Authorities previously permitted certain nonessential commercial operations, including retail stores in Seef Mall's branches in Isa Town, Muhharaq city, and Seef district, to resume from April 9. Nonessential commercial retail stores, including those within Seef Mall's branches, will operate 1200-2000 during the week. Grocery stores, medical facilities, banks, and other essential businesses continue to be open 1000-2200 weekdays and 1000-2300 on weekends.
Other measures taken by the government of Bahrain include:
- Bahrain's flag carrier - Gulf Air (GF) - announced April 4 that transit through Bahrain International Airport (BAH) is now permitted for international travelers. Full entry into Bahrain remains restricted to Bahraini citizens and residents only.
- Bahraini authorities introduced legislation April 7, making the wearing of face masks while out in public compulsory until further notice.
- Visas will be suspended on arrival for foreigners until further notice from March 18. Electronic visa services and other types of visas will still be open to the public, and visas issued by authorities before the COVID-19-associated restrictions were put in place will still be valid. From March 18, all nondiplomatic passengers to the country must obtain an e-visa before their departure. The Civil Aviation Affairs (CAA) also announced a reduction in the number of incoming flights to the Kingdom from March 18 until further.

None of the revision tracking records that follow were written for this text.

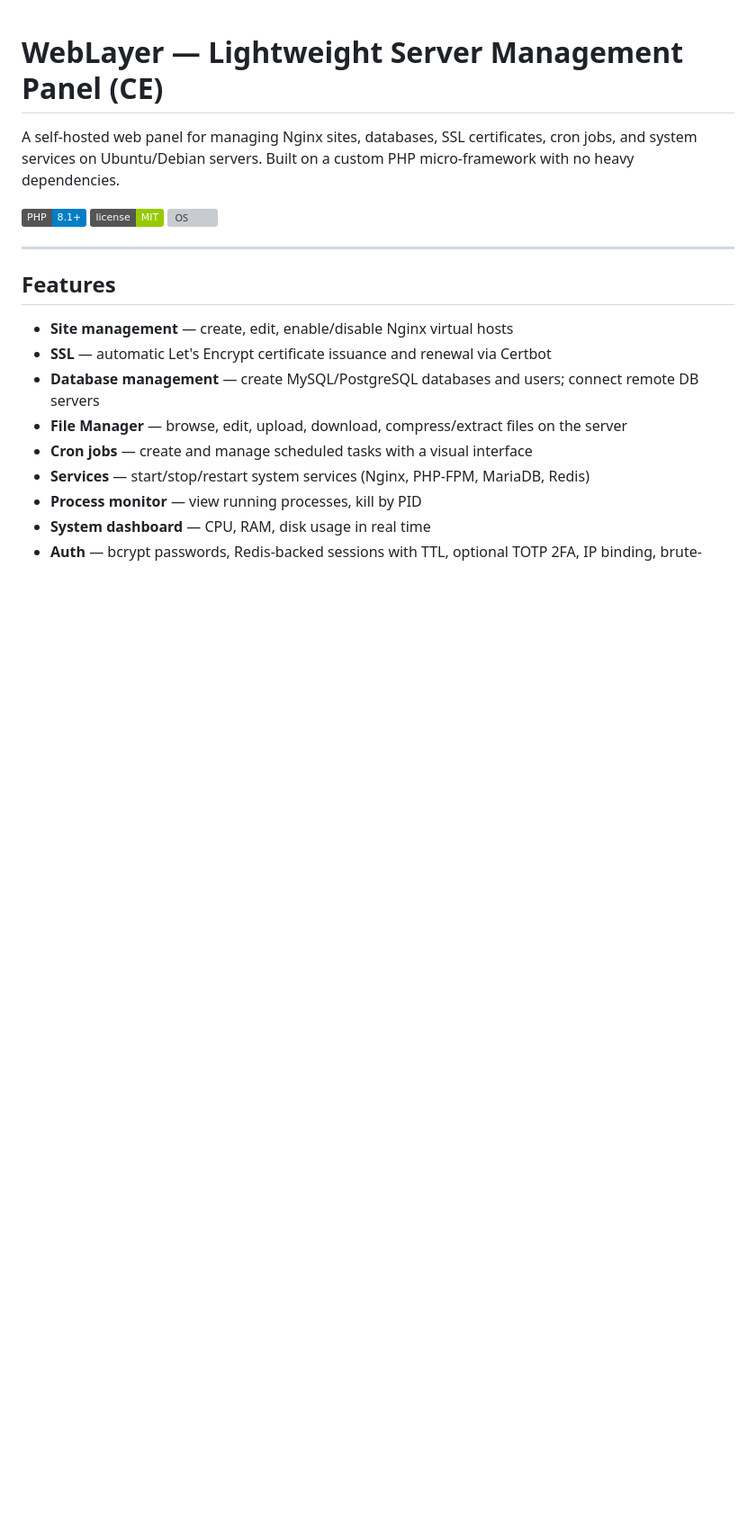
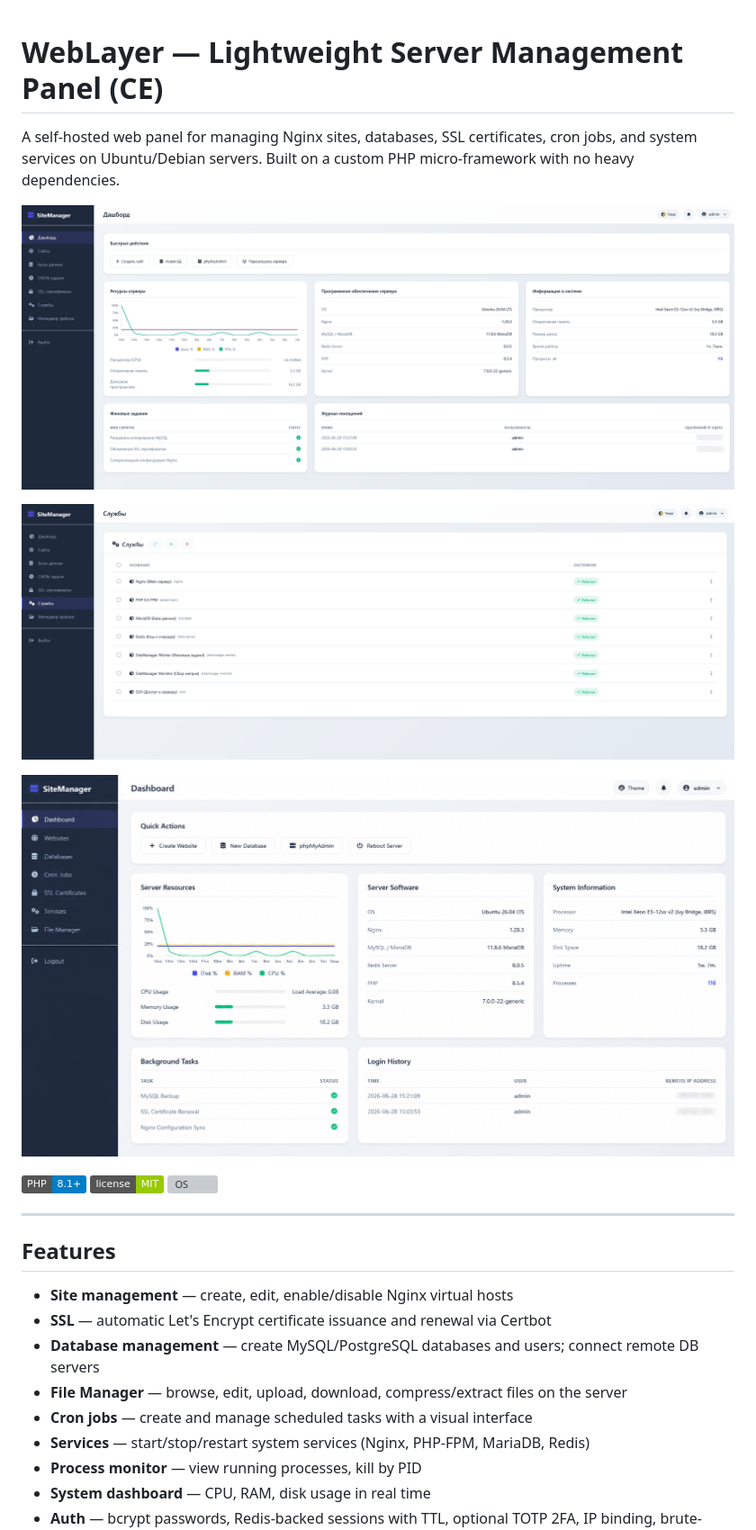
Before and after one commit to daranger/WebLayer, a Markdown page: README.md, the part around the change. Shown at 90% size. Drawn GitHub-style; badges without logos; blank space fills up the shorter version; grey boxes are pictures that could not be loaded.

Commit message:
Initial release v1.0.0

```diff
--- a/README.md
+++ b/README.md
@@ -1,6 +1,12 @@
 # WebLayer — Lightweight Server Management Panel (CE)
 
 A self-hosted web panel for managing Nginx sites, databases, SSL certificates, cron jobs, and system services on Ubuntu/Debian servers. Built on a custom PHP micro-framework with no heavy dependencies.
+
+![Dashboard](https://raw.githubusercontent.com/daranger/WebLayer/main/public/assets/sc/1.png)
+
+![Sites](https://raw.githubusercontent.com/daranger/WebLayer/main/public/assets/sc/2.png)
+
+![File Manager](https://raw.githubusercontent.com/daranger/WebLayer/main/public/assets/sc/3.png)
 
 ![PHP](https://img.shields.io/badge/PHP-8.1%2B-blue) ![License](https://img.shields.io/badge/license-MIT-green) ![OS](https://img.shields.io/badge/OS-Ubuntu%2022.04%20%2F%2024.04-orange)
 
```
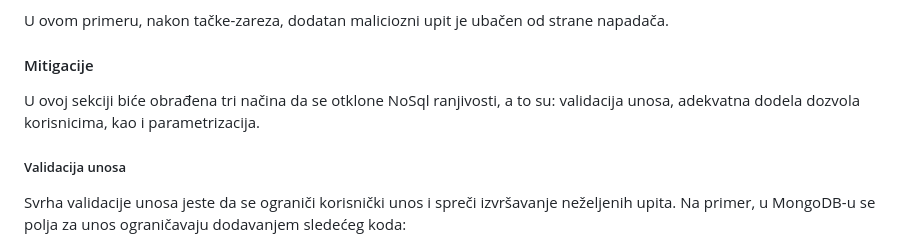
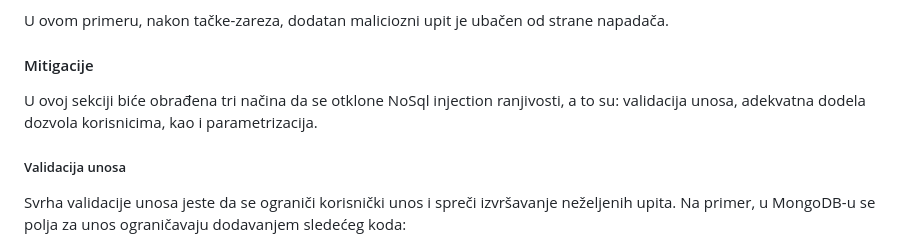
Before and after one commit to mihailoveljic/ZOSS, a Markdown page: EnterpriseSoftver/NodeJsIMongoRanjivosti.md, the part around the change. Drawn GitHub-style.

Commit message:
small correction in the NoSql injection section in the documentation

```diff
--- a/EnterpriseSoftver/NodeJsIMongoRanjivosti.md
+++ b/EnterpriseSoftver/NodeJsIMongoRanjivosti.md
@@ -346,7 +346,7 @@ db.insert({username: ‘dummy ’, password:
 U ovom primeru, nakon tačke-zareza, dodatan maliciozni upit je ubačen od strane napadača.
 
 #### Mitigacije
-U ovoj sekciji biće obrađena tri načina da se otklone NoSql ranjivosti, a to su: validacija unosa, adekvatna dodela dozvola korisnicima, kao i parametrizacija.
+U ovoj sekciji biće obrađena tri načina da se otklone NoSql injection ranjivosti, a to su: validacija unosa, adekvatna dodela dozvola korisnicima, kao i parametrizacija.
 
 ##### Validacija unosa
 Svrha validacije unosa jeste da se ograniči korisnički unos i spreči izvršavanje neželjenih upita. Na primer, u MongoDB-u se polja za unos ograničavaju dodavanjem sledećeg koda:
```
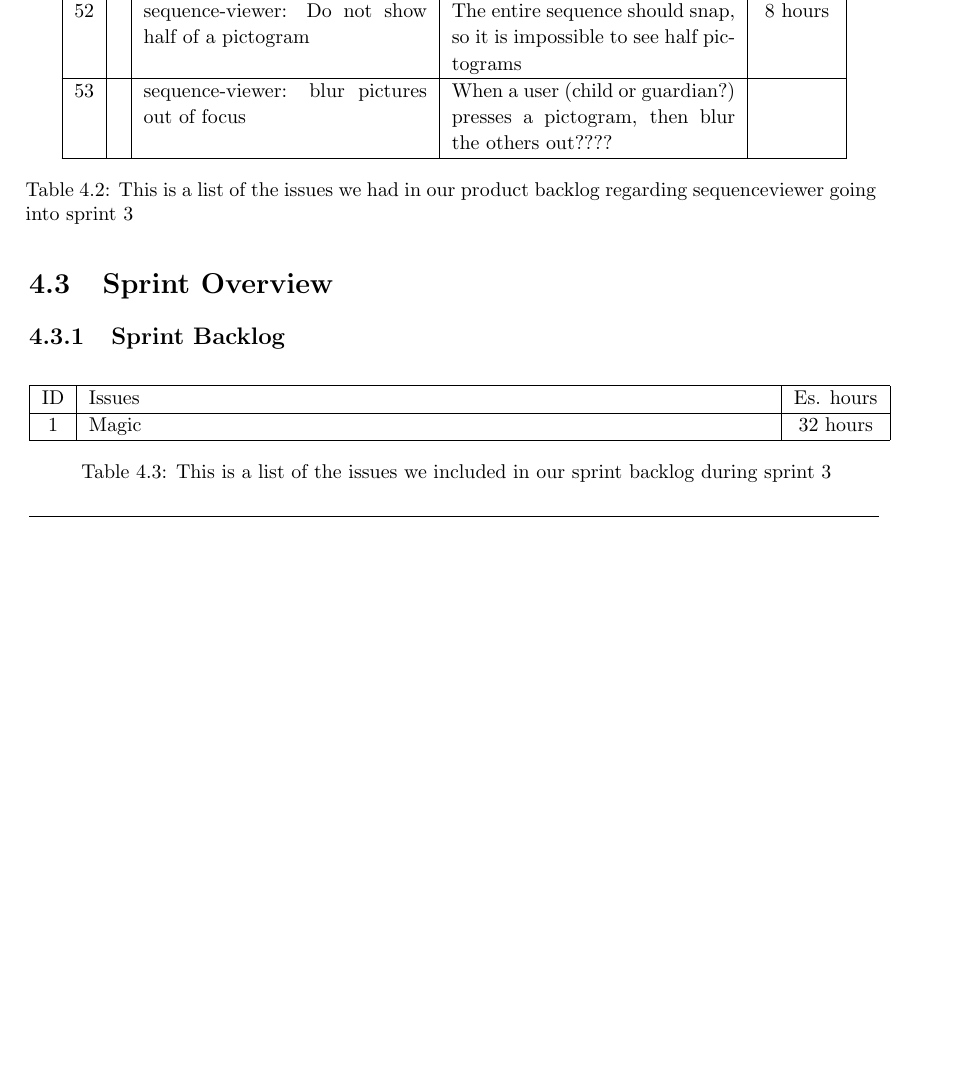
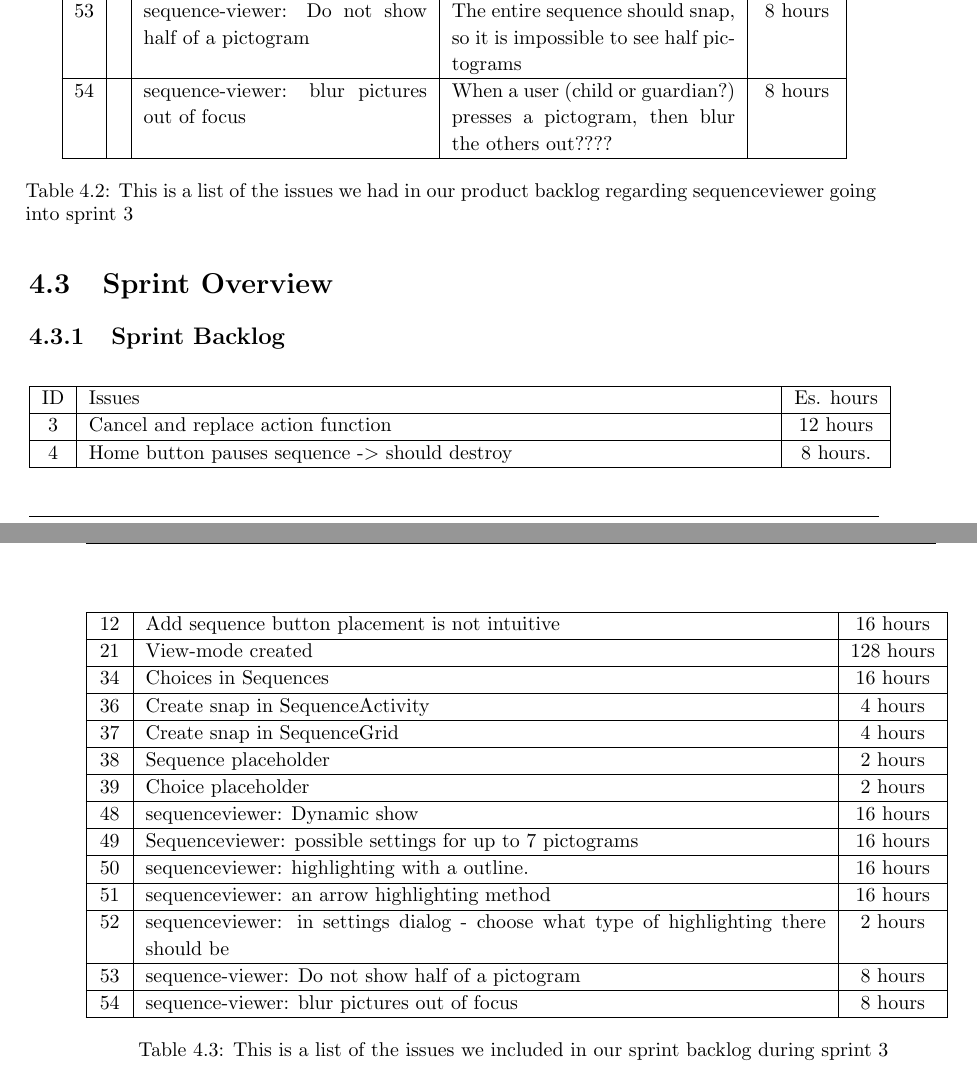
Before and after one commit to commentatorboy/sw607f14, a LaTeX thesis (Report/Report.tex, which reads Report/Sprints/Sprint3/ProductBacklog/swIssues.tex, Report/Sprints/Sprint3/SprintOverview/SprintBacklog.tex): part of page 24 of 36 before the commit and two parts of pages 24 and 25 of 36 after it, the two joined at a grey line, cut so that both start at the same text, the shorter picture padded with empty space. Compiled offline with pdfLaTeX.

Commit message:
Sprint backlog and product backlog for sprint 3 fixed

```diff
--- a/Report/Sprints/Sprint3/ProductBacklog/swIssues.tex
+++ b/Report/Sprints/Sprint3/ProductBacklog/swIssues.tex
@@ -8,2 +2,0 @@
-	52	&		 &	sequence-viewer: Do not show half of a pictogram		 & 	The entire sequence should snap, so it is impossible to see half pictograms	 &	8 hours	\\\hline
-	53	&		 &	sequence-viewer: blur pictures out of focus		 &	When a user (child or guardian?) presses a pictogram, then blur the others out????			 &	\\\hline
@@ -10,3 +8,5 @@
+	53	&		 &	sequence-viewer: Do not show half of a pictogram		 & 	The entire sequence should snap, so it is impossible to see half pictograms	 &	8 hours	\\\hline
+	54	&		 &	sequence-viewer: blur pictures out of focus		 &	When a user (child or guardian?) presses a pictogram, then blur the others out????			 &	8 hours \\\hline
 \caption{This is a list of the issues we had in our product backlog regarding sequenceviewer going into sprint 3}
 \label{tab:spr3_sw_prodblog}
 \end{longtable}
--- a/Report/Sprints/Sprint3/SprintOverview/SprintBacklog.tex
+++ b/Report/Sprints/Sprint3/SprintOverview/SprintBacklog.tex
@@ -2,7 +2,22 @@
 \begin{longtable} { | c | p{12cm} | c | }
 \hline
 	ID 	&	Issues	&	Es. hours  \\\hline
-	1	& 	Magic	&	32 hours  \\\hline
+	3	& 	Cancel and replace action function	&	12 hours \\\hline
+	4	&	Home button pauses sequence -$>$ should destroy	&	8 hours.	\\\hline
+	12	& 	Add sequence button placement is not intuitive	&	16 hours 	\\\hline
+	21	& 	View-mode created				&	128 hours	\\\hline
+	34	&	Choices in Sequences				& 	16 hours  \\\hline
+	36	& 	Create snap in SequenceActivity		&	4 hours  \\\hline
+	37	&	Create snap in SequenceGrid		& 	4 hours \\\hline
+	38	& 	Sequence placeholder 			&	2 hours\\\hline
+	39	&	Choice placeholder		 		&	2 hours \\\hline
+	48	&	sequenceviewer: Dynamic show	 	&	16 hours \\\hline
+	49	&	Sequenceviewer: possible settings for up to 7 pictograms	 & 	16 hours	\\\hline
+	50	&	sequenceviewer: highlighting with a outline.	  &	16 hours \\\hline
+	51	&	sequenceviewer: an arrow highlighting method	 &	16 hours \\\hline
+	52	&	sequenceviewer: in settings dialog - choose what type of highlighting there should be	 &	2 hours \\\hline
+	53	&	sequence-viewer: Do not show half of a pictogram	&	8 hours	\\\hline
+	54	&	sequence-viewer: blur pictures out of focus		 &	8 hours \\\hline
 \caption{This is a list of the issues we included in our sprint backlog during sprint 3}
 \label{tab:spr3_prodblog}
 \end{longtable}
```
Also changed, not shown: Report/Sprints/Sprint3/ProductBacklog/sekvensIssues.tex (+10 -10 lines), Report/Sprints/Sprint3/ProductBacklog/swIssues.tex (10 more changed lines).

- Gulf Air is to operate just 13 of its 49 destinations on reduced service, including Abu Dhabi, Dubai, London, Paris, Frankfurt, and Mumbai.
- Flights to and from Saudi Arabia, Iraq, Lebanon, Kuwait, Jordan, and Morocco remain suspended until further notice.
- The King Fahd Causeway, linking Bahrain and Saudi Arabia, remains closed until further notice;
- All individuals arriving in-country from other destinations will be subject to medical examinations recommended by the WHO and will be required to self-isolate for 14 days from the date of their arrival.
- Gatherings of more than 20 people are prohibited. All public and private schools, universities, and nurseries remain closed until further notice.
Background and Analysis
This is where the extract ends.